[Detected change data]
────────────────────────────────────────
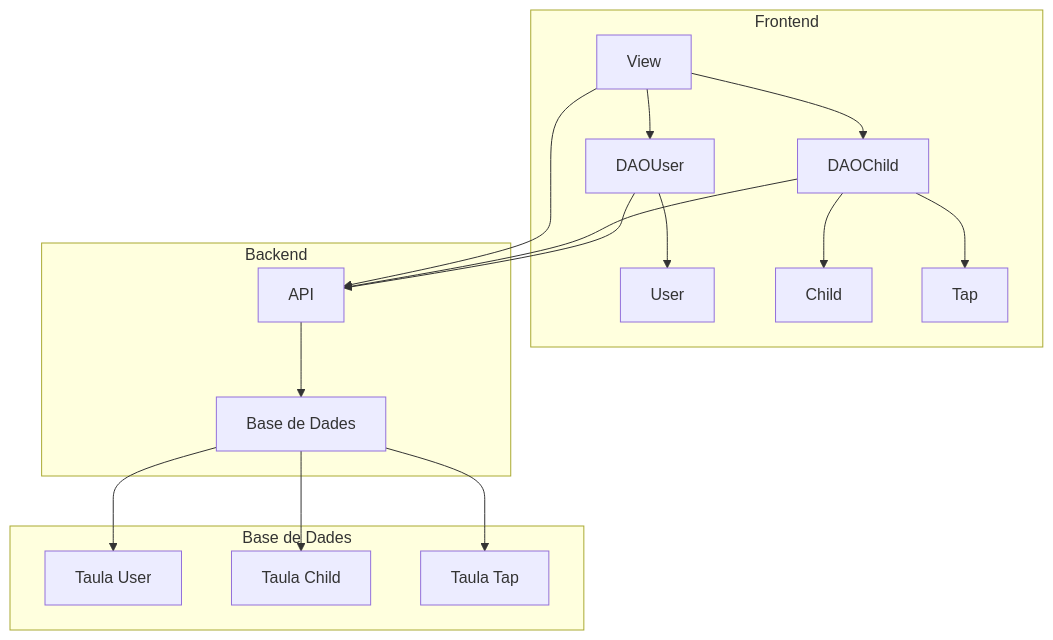
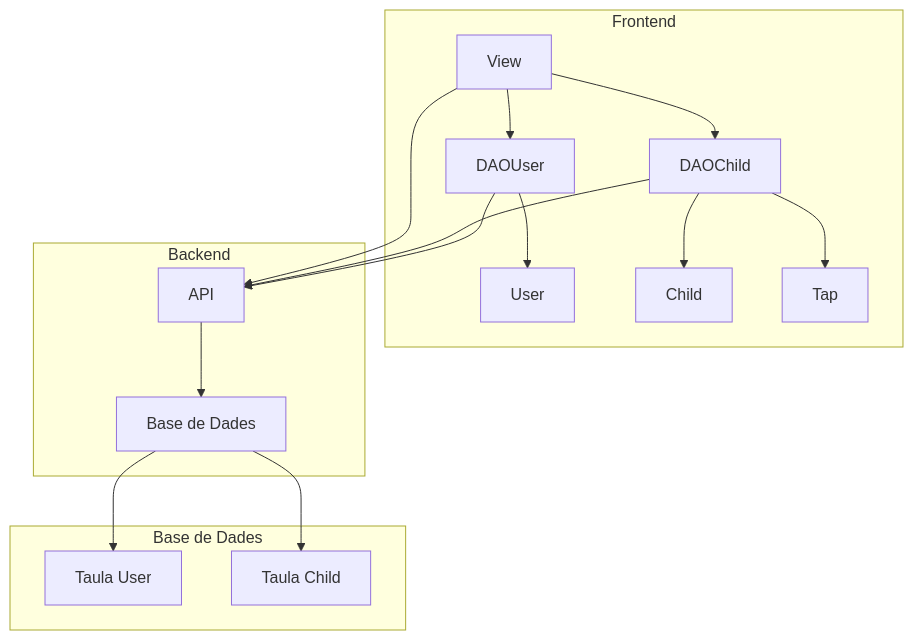
The diagram in Prototip2/DiagramaArqP2.mermaid (lauragrr1/tapatapp), drawn with Mermaid before and after one commit.

```diff
--- a/Prototip2/DiagramaArqP2.mermaid
+++ b/Prototip2/DiagramaArqP2.mermaid
@@ -1,22 +1,21 @@
 graph TD
     subgraph Frontend
         A[View] --> B[DAOUser]
         A --> C[DAOChild]
         B --> D[User]
         C --> E[Child]
         C --> F[Tap]
     end
 
     subgraph Backend
         B --> G[API]
         C --> G
         G --> H[Base de Dades]
     end
 
     subgraph Base de Dades
         H --> I[Taula User]
         H --> J[Taula Child]
-        H --> K[Taula Tap]
     end
 
     A --> G
```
────────────────────────────────────────
* _Exercise goal_
What is needed is each line from the records with the word "subgraph" in it.

* _Answer for the task_
     subgraph Frontend
     subgraph Backend
     subgraph Base de Dades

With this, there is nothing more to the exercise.